When attempting to boot most ASUS motherboards, (including most motherboards and laptop systems). the F8 key is almost always the key utilized. Reboot the system then hit F8 about once a second until you get into the boot menu. If the system boots into the OS loader, reboot and try again.
To fix issues with Windows 10 ignoring external manifest files (which control .exe window sizing, etc) with regedit, verify that the
DWORD is set to true.
If these DWORD entries don’t exist, then create them and assign them a true value.
Once complete, restart windows.
Today I decided to pull out my old Hero3, after updating it to the latest firmware I was surprised to find that the GoPro app would not connect successfully. What I found was that for whatever reason, the DHCP request from my mobile device (OPO in my case) was not received and or accepted by the camera, and no IP address was found. After some probing around I discovered that these cameras default to the 10.5.5/24 network.
So the solution was simple, in my wireless settings for the AP on the mobile device I manually configured the IP address to live on the 10.5.5/24 network by assigning it the IP address 10.5.5.2. The gateway and DNS are also assigned to 10.5.5.1 however I don’t believe this makes any difference on these devices.
So this morning I was kindly reminded again by my corporate IT overlords that my RSA soft token was going to be expiring in 9 days.
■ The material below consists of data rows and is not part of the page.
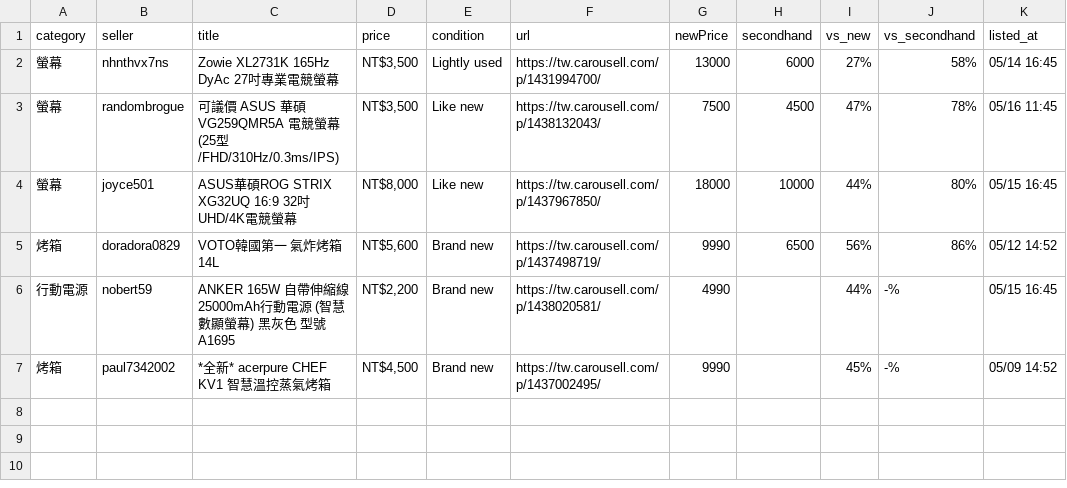
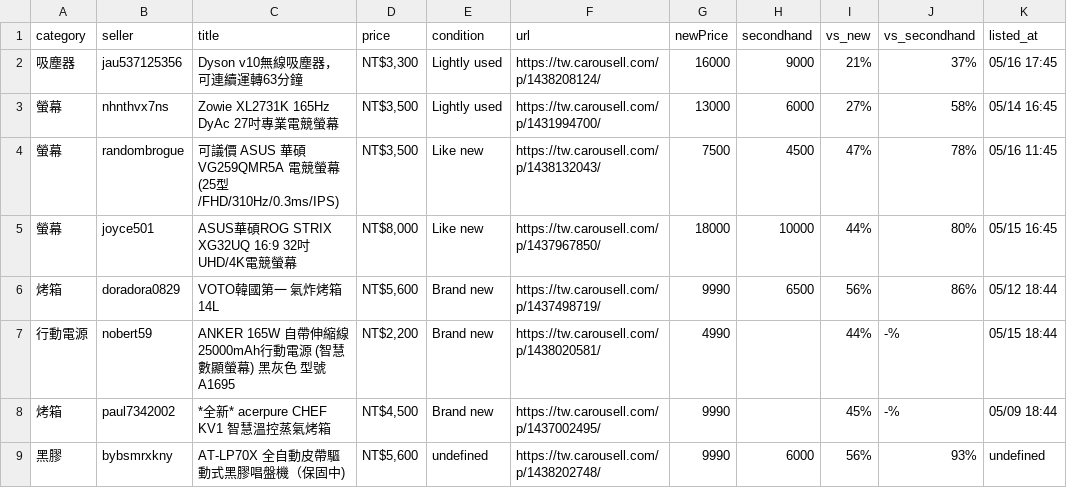
Before and after one commit to yangnim21029/cheap-product, a CSV file: carousell_wishlist_20260501.csv, drawn as a sheet.

```diff
--- a/carousell_wishlist_20260501.csv
+++ b/carousell_wishlist_20260501.csv
@@ -1,2 +1,3 @@
 category|seller|title|price|condition|url|newPrice|secondhand|vs_new|vs_secondhand|listed_at
+吸塵器|jau537125356|Dyson v10無線吸塵器，可連續運轉63分鐘|NT$3,300|Lightly used|https://tw.carousell.com/p/1438208124/|16000|9000|21%|37%|05/16 17:45
 螢幕|nhnthvx7ns|Zowie XL2731K 165Hz DyAc 27吋專業電競螢幕|NT$3,500|Lightly used|https://tw.carousell.com/p/1431994700/|13000|6000|27%|58%|05/14 16:45
@@ -4,4 +5,5 @@ category|seller|title|price|condition|url|newPrice|secondhand|vs_new|vs_secondha
 螢幕|joyce501|ASUS華碩ROG STRIX XG32UQ 16:9 32吋UHD/4K電競螢幕|NT$8,000|Like new|https://tw.carousell.com/p/1437967850/|18000|10000|44%|80%|05/15 16:45
-烤箱|doradora0829|VOTO韓國第一 氣炸烤箱 14L|NT$5,600|Brand new|https://tw.carousell.com/p/1437498719/|9990|6500|56%|86%|05/12 14:52
-行動電源|nobert59|ANKER 165W 自帶伸縮線 25000mAh行動電源 (智慧數顯螢幕) 黑灰色 型號A1695|NT$2,200|Brand new|https://tw.carousell.com/p/1438020581/|4990||44%|-%|05/15 16:45
-烤箱|paul7342002|*全新* acerpure CHEF KV1 智慧溫控蒸氣烤箱|NT$4,500|Brand new|https://tw.carousell.com/p/1437002495/|9990||45%|-%|05/09 14:52
+烤箱|doradora0829|VOTO韓國第一 氣炸烤箱 14L|NT$5,600|Brand new|https://tw.carousell.com/p/1437498719/|9990|6500|56%|86%|05/12 18:44
+行動電源|nobert59|ANKER 165W 自帶伸縮線 25000mAh行動電源 (智慧數顯螢幕) 黑灰色 型號A1695|NT$2,200|Brand new|https://tw.carousell.com/p/1438020581/|4990||44%|-%|05/15 18:44
+烤箱|paul7342002|*全新* acerpure CHEF KV1 智慧溫控蒸氣烤箱|NT$4,500|Brand new|https://tw.carousell.com/p/1437002495/|9990||45%|-%|05/09 18:44
+黑膠|bybsmrxkny|AT-LP70X 全自動皮帶驅動式黑膠唱盤機（保固中)|NT$5,600|undefined|https://tw.carousell.com/p/1438202748/|9990|6000|56%|93%|undefined
```
Also changed, not shown: 7 other files.
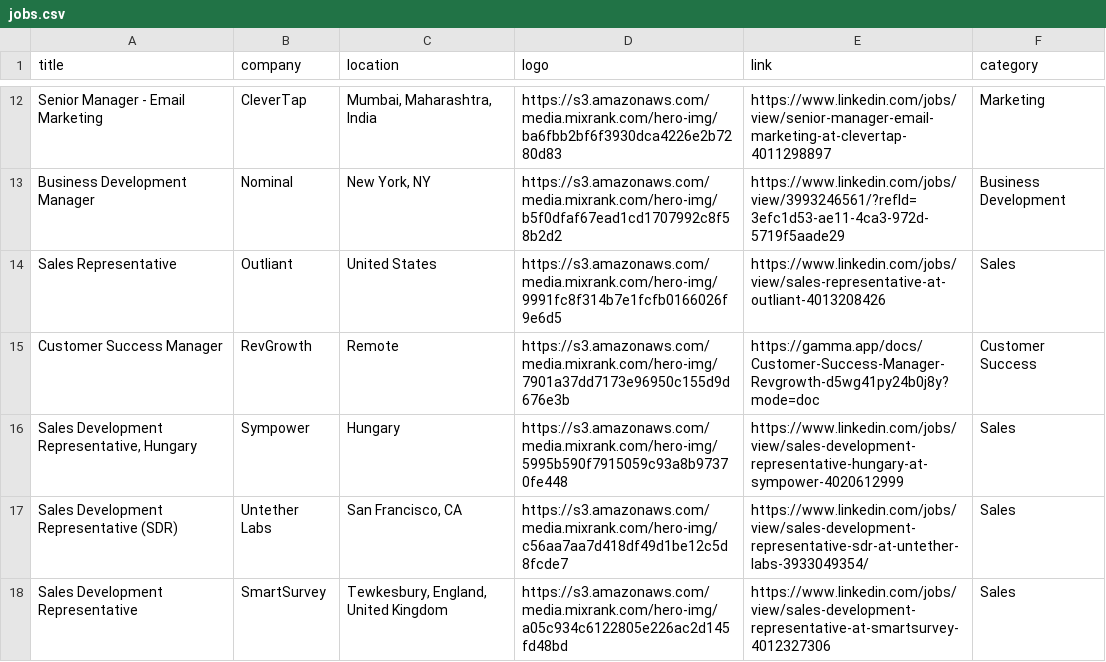
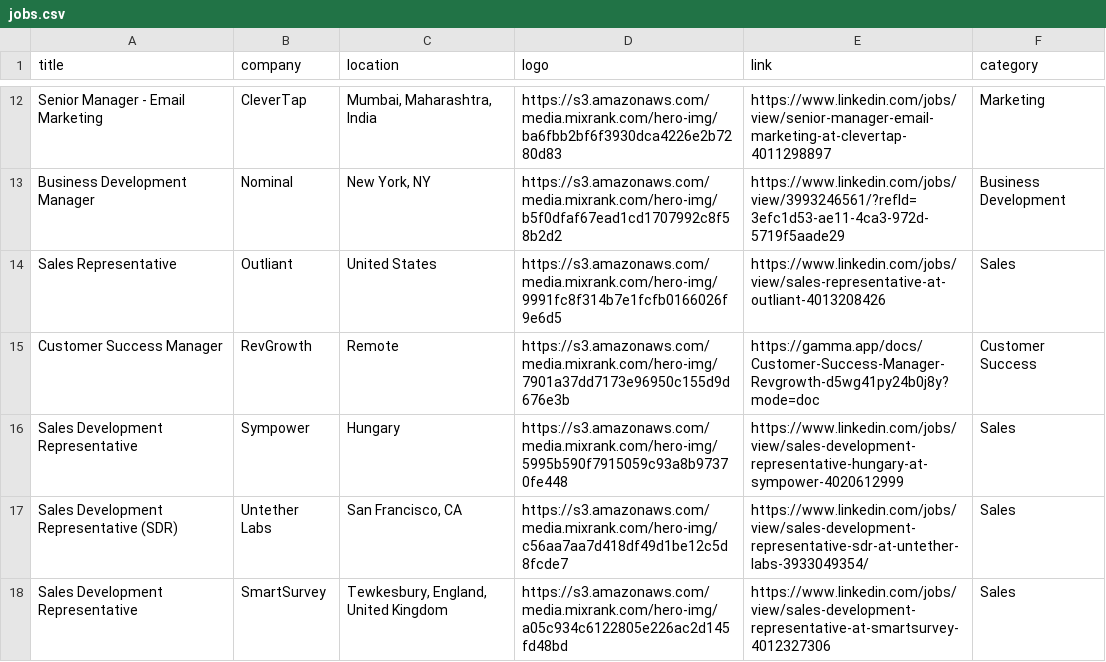
Before and after one commit to pranavmital/public-assets, a CSV file: jobs.csv, drawn as a sheet; only a part is shown, gaps mark what is left out.

Commit message:
update jobs

```diff
--- a/jobs.csv
+++ b/jobs.csv
@@ -15,3 +15,3 @@
 "Customer Success Manager","RevGrowth","Remote","https://s3.amazonaws.com/media.mixrank.com/hero-img/7901a37dd7173e96950c155d9d676e3b","https://gamma.app/docs/Customer-Success-Manager-Revgrowth-d5wg41py24b0j8y?mode=doc","Customer Success"
-"Sales Development Representative, Hungary","Sympower","Hungary","https://s3.amazonaws.com/media.mixrank.com/hero-img/5995b590f7915059c93a8b97370fe448","https://www.linkedin.com/jobs/view/sales-development-representative-hungary-at-sympower-4020612999","Sales"
+"Sales Development Representative","Sympower","Hungary","https://s3.amazonaws.com/media.mixrank.com/hero-img/5995b590f7915059c93a8b97370fe448","https://www.linkedin.com/jobs/view/sales-development-representative-hungary-at-sympower-4020612999","Sales"
 "Sales Development Representative (SDR)","Untether Labs","San Francisco, CA","https://s3.amazonaws.com/media.mixrank.com/hero-img/c56aa7aa7d418df49d1be12c5d8fcde7","https://www.linkedin.com/jobs/view/sales-development-representative-sdr-at-untether-labs-3933049354/","Sales"
```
Having had this token in place for a year now I had forgotten how to update it.
After a few minutes I recalled that the trick was as simple as
stoken import --file <my>.sdtid
Well that’s simple, except for the fact that in my case, this failed. After a quick bit of googling around I found that version 0.2 (which ships with my release of ubuntu) incorrectly identifies where the tokens are within the sdtid files resulting in an annoying error:
error: no valid token in file '<my>.sdtid': General failure
UGH! Well the solution is simple here. After a quick upgrade to 0.90 I’ve had no problems importing since.
Simple tip, to decode thread stack dumps from Lustre file system, which typically get dumped into /tmp, run:
lctl df <input file> <output file>
This will leave you with an ascii formatted, human readable stack trace which can be used for further debugging.
I’ve just released a new perl module based on my Ruckus::Conf module. This library allows you to implement an .INI like file parser for your perl programs. It allows for the configuration file to be simple and easy to follow, but provides advanced features such as nested configuration entries, and internal automatic macro support.
Anyways, check it out if you’re a perl hacker. It’s on CPAN
Well after a few days of usage I found some major problems which prevented me from adopting Kubuntu 15.10 with the lovely Plasma 5 setup.
- Auto mount of NFS shares is broken again
- Desktop backgrounds are locked to a single background image
- Auto mount of random key encrypted swap is broken
- After a day or so of uptime, Plasma 5 starts to bog down
- A lot of the plasma widgets are a step backwards, they’re ugly, or poorly laid out vs the older Plasma 4 widgets
I’m hoping that these issues get resolved, as Plasma 5 and the new layouts and themes were a whole lot prettier than Plasma 4, however since I can’t use it everyday successfully and without aggravation I decided to restore my backup.
I’ve always wondered if the SSSD project could be leveraged to provide slightly faster stat() resolution.
It’s worth testing and hopefully I have some time to investigating further.
Project URL: https://fedorahosted.org/sssd/